→ **WHAT THIS TASK INVOLVES**
Locate and copy each line in the data that contains the word "textTheme".

→ **DATA PROVIDED**
····················

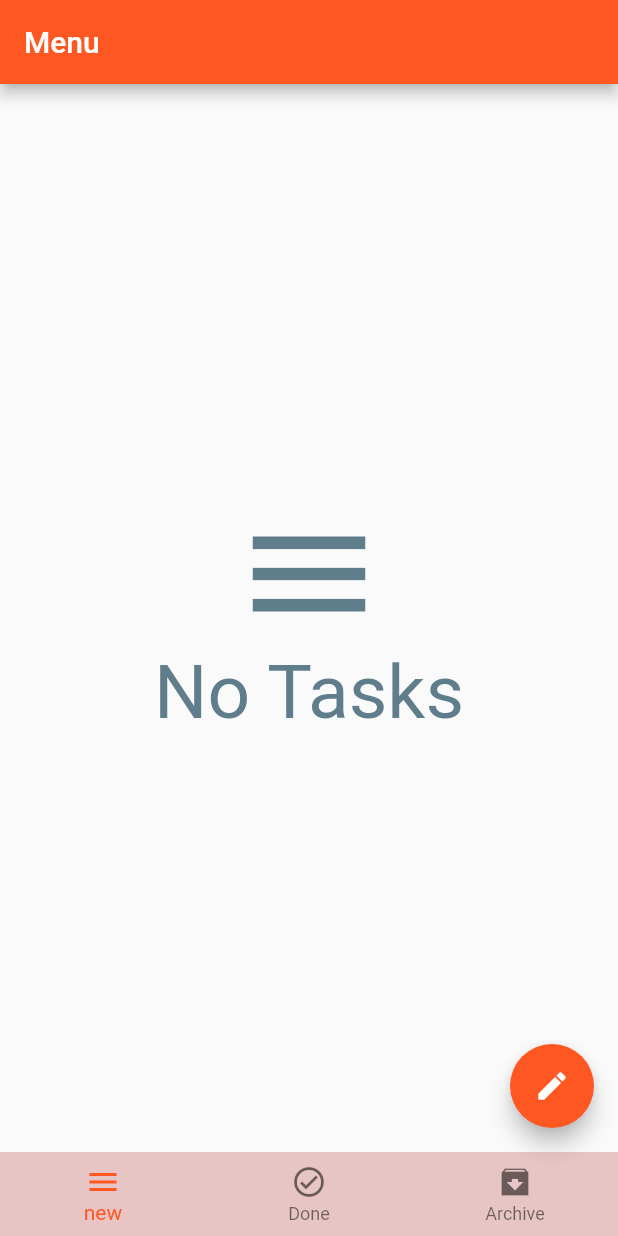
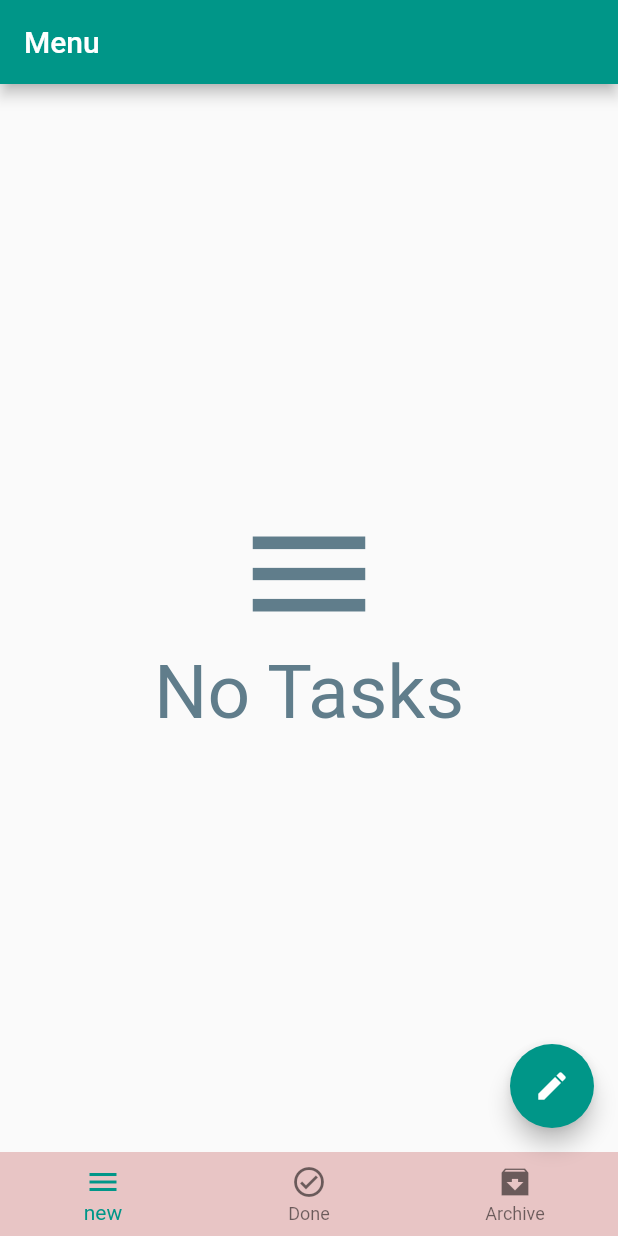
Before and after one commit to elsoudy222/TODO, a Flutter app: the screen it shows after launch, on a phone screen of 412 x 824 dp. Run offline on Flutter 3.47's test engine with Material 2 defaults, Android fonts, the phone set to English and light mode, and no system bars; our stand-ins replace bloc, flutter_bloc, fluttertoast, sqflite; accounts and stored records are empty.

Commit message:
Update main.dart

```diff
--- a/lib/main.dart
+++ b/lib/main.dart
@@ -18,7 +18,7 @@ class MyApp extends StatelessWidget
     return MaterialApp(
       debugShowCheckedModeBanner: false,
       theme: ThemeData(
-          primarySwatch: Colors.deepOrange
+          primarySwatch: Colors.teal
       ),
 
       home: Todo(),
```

····················

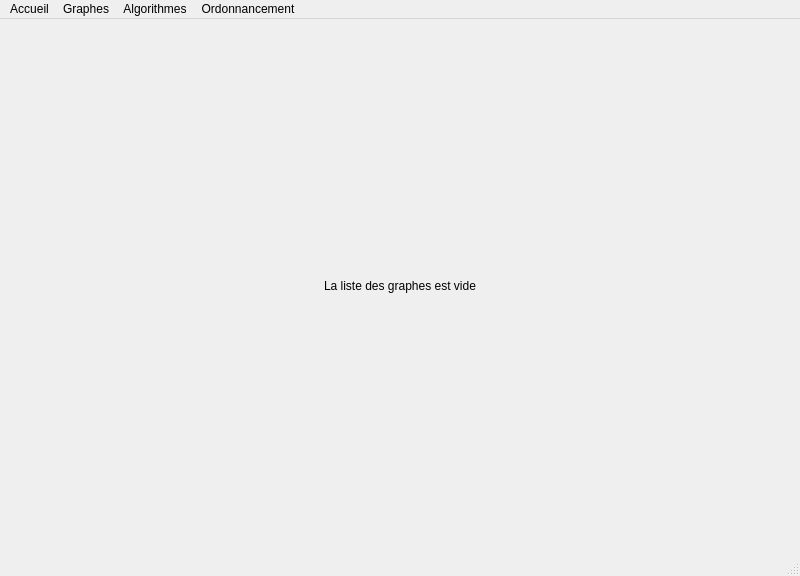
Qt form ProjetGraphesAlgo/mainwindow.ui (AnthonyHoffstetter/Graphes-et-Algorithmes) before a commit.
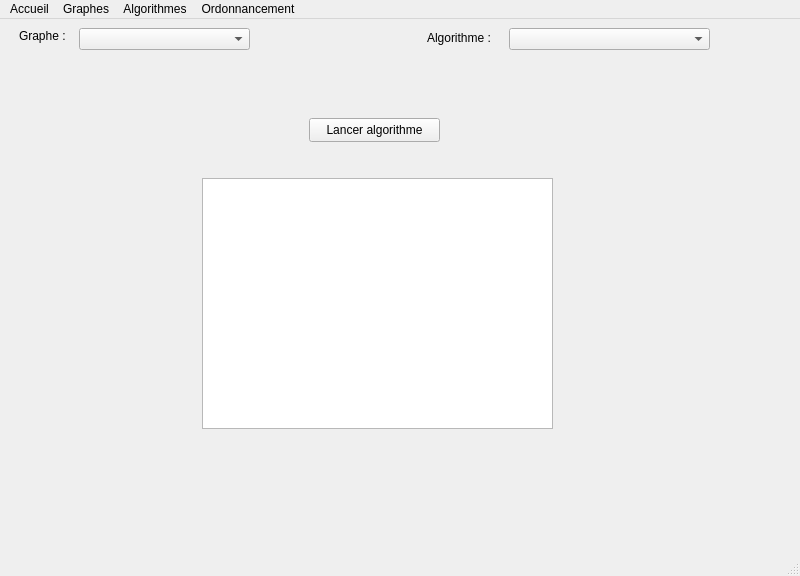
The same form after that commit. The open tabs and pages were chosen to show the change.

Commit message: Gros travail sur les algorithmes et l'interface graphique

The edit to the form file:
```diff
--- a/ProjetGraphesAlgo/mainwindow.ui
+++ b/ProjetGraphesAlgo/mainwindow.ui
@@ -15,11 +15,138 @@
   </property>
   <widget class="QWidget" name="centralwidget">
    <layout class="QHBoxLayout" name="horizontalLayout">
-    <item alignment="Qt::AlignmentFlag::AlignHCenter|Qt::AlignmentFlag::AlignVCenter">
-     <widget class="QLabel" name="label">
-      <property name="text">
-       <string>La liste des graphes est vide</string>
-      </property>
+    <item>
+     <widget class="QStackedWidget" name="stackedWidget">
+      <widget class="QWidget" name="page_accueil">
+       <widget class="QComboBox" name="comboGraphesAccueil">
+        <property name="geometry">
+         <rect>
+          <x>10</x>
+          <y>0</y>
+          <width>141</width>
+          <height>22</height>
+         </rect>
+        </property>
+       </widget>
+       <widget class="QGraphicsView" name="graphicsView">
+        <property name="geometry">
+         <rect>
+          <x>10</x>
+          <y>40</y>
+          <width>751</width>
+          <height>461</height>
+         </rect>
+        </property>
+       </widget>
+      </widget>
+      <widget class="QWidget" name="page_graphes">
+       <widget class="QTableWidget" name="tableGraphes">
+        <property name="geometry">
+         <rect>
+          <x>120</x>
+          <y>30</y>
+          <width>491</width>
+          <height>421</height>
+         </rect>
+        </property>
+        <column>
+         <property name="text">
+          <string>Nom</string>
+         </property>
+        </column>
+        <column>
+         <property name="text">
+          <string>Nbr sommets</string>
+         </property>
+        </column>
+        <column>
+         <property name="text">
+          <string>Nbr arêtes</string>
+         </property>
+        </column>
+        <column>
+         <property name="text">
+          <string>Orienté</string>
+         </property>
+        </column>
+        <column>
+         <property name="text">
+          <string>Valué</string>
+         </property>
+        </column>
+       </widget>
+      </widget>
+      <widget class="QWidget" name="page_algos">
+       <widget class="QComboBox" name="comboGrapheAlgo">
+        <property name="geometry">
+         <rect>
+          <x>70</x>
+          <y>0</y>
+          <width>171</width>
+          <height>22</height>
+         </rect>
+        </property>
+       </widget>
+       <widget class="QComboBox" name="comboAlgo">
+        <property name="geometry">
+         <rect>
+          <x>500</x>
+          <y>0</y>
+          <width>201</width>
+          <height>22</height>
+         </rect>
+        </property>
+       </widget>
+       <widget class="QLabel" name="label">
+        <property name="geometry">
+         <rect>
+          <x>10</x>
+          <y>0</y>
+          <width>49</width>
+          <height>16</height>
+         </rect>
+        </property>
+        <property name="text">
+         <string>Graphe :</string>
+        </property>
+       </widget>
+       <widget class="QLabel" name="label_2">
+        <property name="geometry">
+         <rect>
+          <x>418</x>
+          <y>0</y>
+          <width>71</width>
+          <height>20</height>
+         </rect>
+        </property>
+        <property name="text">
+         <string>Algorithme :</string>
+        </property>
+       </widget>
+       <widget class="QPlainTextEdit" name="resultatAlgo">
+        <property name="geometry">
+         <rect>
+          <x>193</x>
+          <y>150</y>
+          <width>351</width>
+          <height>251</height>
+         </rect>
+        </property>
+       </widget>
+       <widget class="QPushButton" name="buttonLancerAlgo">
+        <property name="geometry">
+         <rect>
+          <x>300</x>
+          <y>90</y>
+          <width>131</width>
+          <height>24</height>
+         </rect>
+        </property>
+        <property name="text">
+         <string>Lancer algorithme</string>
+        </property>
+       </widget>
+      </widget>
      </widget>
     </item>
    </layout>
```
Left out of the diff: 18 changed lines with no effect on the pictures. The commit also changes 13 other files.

····················

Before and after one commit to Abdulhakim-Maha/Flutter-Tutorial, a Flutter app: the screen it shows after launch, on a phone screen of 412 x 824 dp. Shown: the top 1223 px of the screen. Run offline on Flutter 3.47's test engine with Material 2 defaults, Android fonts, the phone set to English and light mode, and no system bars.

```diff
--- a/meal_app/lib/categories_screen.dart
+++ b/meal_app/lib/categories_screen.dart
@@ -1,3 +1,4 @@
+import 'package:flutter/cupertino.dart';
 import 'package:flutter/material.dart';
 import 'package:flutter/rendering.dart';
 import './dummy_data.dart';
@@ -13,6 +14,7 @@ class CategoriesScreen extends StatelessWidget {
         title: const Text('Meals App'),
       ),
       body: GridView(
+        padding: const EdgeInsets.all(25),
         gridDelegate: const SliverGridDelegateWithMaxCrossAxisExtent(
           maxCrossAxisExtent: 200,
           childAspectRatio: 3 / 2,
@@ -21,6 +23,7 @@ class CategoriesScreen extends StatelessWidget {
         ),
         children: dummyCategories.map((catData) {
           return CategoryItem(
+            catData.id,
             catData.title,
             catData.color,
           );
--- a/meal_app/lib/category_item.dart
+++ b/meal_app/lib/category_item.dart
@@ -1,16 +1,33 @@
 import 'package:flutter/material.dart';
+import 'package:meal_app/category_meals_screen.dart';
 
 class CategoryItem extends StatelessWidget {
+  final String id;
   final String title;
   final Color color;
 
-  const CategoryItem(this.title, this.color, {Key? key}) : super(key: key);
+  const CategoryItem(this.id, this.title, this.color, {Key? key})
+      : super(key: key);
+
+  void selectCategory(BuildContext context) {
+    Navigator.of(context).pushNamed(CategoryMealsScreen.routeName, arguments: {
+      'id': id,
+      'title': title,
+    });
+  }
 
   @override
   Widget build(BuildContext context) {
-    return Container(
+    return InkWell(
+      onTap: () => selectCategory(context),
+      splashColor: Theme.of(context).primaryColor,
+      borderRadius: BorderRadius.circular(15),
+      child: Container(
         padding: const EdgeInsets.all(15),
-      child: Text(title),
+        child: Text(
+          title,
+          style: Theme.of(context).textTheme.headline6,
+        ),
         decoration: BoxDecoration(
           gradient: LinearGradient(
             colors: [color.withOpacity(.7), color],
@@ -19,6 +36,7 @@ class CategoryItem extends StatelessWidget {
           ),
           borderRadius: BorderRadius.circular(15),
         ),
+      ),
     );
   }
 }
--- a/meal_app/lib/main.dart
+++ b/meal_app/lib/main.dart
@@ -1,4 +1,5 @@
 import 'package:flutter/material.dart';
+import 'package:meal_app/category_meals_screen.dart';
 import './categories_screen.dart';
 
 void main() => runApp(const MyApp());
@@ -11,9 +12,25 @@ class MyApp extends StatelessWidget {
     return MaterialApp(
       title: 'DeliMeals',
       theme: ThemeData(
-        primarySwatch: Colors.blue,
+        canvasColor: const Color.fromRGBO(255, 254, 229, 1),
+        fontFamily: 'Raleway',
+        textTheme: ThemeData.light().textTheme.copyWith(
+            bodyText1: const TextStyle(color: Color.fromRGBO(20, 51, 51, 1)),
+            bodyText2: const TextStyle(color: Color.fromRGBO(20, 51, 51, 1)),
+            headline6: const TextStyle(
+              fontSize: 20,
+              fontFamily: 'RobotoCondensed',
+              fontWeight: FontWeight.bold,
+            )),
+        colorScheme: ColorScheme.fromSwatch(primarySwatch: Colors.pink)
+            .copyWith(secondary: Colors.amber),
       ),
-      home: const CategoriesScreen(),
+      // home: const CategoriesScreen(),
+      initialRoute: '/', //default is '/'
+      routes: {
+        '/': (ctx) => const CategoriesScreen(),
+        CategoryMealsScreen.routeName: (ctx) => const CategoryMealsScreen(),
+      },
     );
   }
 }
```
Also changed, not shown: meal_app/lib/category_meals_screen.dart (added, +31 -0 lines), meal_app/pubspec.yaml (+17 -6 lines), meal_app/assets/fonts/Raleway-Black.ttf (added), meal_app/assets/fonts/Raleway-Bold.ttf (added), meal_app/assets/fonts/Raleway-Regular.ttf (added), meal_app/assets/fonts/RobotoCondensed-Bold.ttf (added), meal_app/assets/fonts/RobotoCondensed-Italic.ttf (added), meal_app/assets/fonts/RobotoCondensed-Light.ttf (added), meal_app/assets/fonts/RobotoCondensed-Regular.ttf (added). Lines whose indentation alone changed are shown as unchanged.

····················

→ **TASK ANSWER**
+          style: Theme.of(context).textTheme.headline6,
+        textTheme: ThemeData.light().textTheme.copyWith(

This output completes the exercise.